Excerpts from a dataset:

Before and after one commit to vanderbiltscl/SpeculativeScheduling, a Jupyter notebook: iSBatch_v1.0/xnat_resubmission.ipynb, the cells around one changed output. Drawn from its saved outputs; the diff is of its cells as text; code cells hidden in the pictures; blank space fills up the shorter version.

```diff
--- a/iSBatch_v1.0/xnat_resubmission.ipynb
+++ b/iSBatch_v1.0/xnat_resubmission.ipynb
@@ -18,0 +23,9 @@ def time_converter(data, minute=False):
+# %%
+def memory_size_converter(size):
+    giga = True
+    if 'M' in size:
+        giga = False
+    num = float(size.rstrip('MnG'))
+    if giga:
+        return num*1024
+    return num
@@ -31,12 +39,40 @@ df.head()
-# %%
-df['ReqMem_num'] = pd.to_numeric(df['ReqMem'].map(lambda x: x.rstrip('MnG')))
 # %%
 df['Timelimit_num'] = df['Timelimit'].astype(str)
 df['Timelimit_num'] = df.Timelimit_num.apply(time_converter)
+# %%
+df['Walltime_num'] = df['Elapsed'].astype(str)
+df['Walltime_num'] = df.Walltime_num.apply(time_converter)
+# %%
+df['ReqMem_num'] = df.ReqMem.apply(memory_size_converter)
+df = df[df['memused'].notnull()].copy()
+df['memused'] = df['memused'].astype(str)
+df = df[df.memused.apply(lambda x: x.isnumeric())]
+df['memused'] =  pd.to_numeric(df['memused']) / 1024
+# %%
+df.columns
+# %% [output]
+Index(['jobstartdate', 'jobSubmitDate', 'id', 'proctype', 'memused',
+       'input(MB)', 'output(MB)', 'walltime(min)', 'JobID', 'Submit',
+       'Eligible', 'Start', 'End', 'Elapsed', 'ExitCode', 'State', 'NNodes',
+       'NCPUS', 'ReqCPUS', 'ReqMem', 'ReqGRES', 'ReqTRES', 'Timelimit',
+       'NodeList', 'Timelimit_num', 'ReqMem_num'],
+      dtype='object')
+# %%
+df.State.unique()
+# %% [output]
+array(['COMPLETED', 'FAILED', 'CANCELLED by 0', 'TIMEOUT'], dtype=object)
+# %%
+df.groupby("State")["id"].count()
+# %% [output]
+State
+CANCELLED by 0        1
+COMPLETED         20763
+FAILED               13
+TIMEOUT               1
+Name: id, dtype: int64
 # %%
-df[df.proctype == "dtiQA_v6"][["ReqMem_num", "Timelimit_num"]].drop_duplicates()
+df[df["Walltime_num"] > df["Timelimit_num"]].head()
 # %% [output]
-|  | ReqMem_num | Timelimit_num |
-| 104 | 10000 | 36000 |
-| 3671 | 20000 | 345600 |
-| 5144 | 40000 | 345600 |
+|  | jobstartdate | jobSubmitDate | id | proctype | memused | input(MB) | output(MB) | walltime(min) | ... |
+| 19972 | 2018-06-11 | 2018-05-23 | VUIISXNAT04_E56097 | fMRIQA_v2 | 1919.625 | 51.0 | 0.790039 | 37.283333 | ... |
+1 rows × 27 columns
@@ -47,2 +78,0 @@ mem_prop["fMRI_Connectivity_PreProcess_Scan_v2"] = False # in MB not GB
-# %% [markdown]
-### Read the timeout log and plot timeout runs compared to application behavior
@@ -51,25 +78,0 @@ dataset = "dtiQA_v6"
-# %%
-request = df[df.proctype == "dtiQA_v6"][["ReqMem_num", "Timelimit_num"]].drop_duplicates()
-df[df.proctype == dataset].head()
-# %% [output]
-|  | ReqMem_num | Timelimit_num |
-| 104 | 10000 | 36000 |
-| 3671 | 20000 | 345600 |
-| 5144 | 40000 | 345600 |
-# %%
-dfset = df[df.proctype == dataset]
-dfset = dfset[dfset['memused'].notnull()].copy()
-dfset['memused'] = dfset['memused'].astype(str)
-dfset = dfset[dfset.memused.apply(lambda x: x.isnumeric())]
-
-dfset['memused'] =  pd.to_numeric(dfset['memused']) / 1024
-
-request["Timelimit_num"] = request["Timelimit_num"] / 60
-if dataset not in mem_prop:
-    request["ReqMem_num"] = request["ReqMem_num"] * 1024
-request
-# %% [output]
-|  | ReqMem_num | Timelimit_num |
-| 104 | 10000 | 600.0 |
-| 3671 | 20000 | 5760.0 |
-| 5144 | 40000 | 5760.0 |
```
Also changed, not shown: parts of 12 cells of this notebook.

• _Work instructions_:
Each entry is to be output exactly as it was written.

• _Response area_:
Before and after one commit to vanderbiltscl/SpeculativeScheduling, a Jupyter notebook: iSBatch_v1.0/xnat_resubmission.ipynb, the cells around one changed output. Drawn from its saved outputs; the diff is of its cells as text; code cells hidden in the pictures; blank space fills up the shorter version.

```diff
--- a/iSBatch_v1.0/xnat_resubmission.ipynb
+++ b/iSBatch_v1.0/xnat_resubmission.ipynb
@@ -18,0 +23,9 @@ def time_converter(data, minute=False):
+# %%
+def memory_size_converter(size):
+    giga = True
+    if 'M' in size:
+        giga = False
+    num = float(size.rstrip('MnG'))
+    if giga:
+        return num*1024
+    return num
@@ -31,12 +39,40 @@ df.head()
-# %%
-df['ReqMem_num'] = pd.to_numeric(df['ReqMem'].map(lambda x: x.rstrip('MnG')))
 # %%
 df['Timelimit_num'] = df['Timelimit'].astype(str)
 df['Timelimit_num'] = df.Timelimit_num.apply(time_converter)
+# %%
+df['Walltime_num'] = df['Elapsed'].astype(str)
+df['Walltime_num'] = df.Walltime_num.apply(time_converter)
+# %%
+df['ReqMem_num'] = df.ReqMem.apply(memory_size_converter)
+df = df[df['memused'].notnull()].copy()
+df['memused'] = df['memused'].astype(str)
+df = df[df.memused.apply(lambda x: x.isnumeric())]
+df['memused'] =  pd.to_numeric(df['memused']) / 1024
+# %%
+df.columns
+# %% [output]
+Index(['jobstartdate', 'jobSubmitDate', 'id', 'proctype', 'memused',
+       'input(MB)', 'output(MB)', 'walltime(min)', 'JobID', 'Submit',
+       'Eligible', 'Start', 'End', 'Elapsed', 'ExitCode', 'State', 'NNodes',
+       'NCPUS', 'ReqCPUS', 'ReqMem', 'ReqGRES', 'ReqTRES', 'Timelimit',
+       'NodeList', 'Timelimit_num', 'ReqMem_num'],
+      dtype='object')
+# %%
+df.State.unique()
+# %% [output]
+array(['COMPLETED', 'FAILED', 'CANCELLED by 0', 'TIMEOUT'], dtype=object)
+# %%
+df.groupby("State")["id"].count()
+# %% [output]
+State
+CANCELLED by 0        1
+COMPLETED         20763
+FAILED               13
+TIMEOUT               1
+Name: id, dtype: int64
 # %%
-df[df.proctype == "dtiQA_v6"][["ReqMem_num", "Timelimit_num"]].drop_duplicates()
+df[df["Walltime_num"] > df["Timelimit_num"]].head()
 # %% [output]
-|  | ReqMem_num | Timelimit_num |
-| 104 | 10000 | 36000 |
-| 3671 | 20000 | 345600 |
-| 5144 | 40000 | 345600 |
+|  | jobstartdate | jobSubmitDate | id | proctype | memused | input(MB) | output(MB) | walltime(min) | ... |
+| 19972 | 2018-06-11 | 2018-05-23 | VUIISXNAT04_E56097 | fMRIQA_v2 | 1919.625 | 51.0 | 0.790039 | 37.283333 | ... |
+1 rows × 27 columns
@@ -47,2 +78,0 @@ mem_prop["fMRI_Connectivity_PreProcess_Scan_v2"] = False # in MB not GB
-# %% [markdown]
-### Read the timeout log and plot timeout runs compared to application behavior
@@ -51,25 +78,0 @@ dataset = "dtiQA_v6"
-# %%
-request = df[df.proctype == "dtiQA_v6"][["ReqMem_num", "Timelimit_num"]].drop_duplicates()
-df[df.proctype == dataset].head()
-# %% [output]
-|  | ReqMem_num | Timelimit_num |
-| 104 | 10000 | 36000 |
-| 3671 | 20000 | 345600 |
-| 5144 | 40000 | 345600 |
-# %%
-dfset = df[df.proctype == dataset]
-dfset = dfset[dfset['memused'].notnull()].copy()
-dfset['memused'] = dfset['memused'].astype(str)
-dfset = dfset[dfset.memused.apply(lambda x: x.isnumeric())]
-
-dfset['memused'] =  pd.to_numeric(dfset['memused']) / 1024
-
-request["Timelimit_num"] = request["Timelimit_num"] / 60
-if dataset not in mem_prop:
-    request["ReqMem_num"] = request["ReqMem_num"] * 1024
-request
-# %% [output]
-|  | ReqMem_num | Timelimit_num |
-| 104 | 10000 | 600.0 |
-| 3671 | 20000 | 5760.0 |
-| 5144 | 40000 | 5760.0 |
```
Also changed, not shown: parts of 12 cells of this notebook.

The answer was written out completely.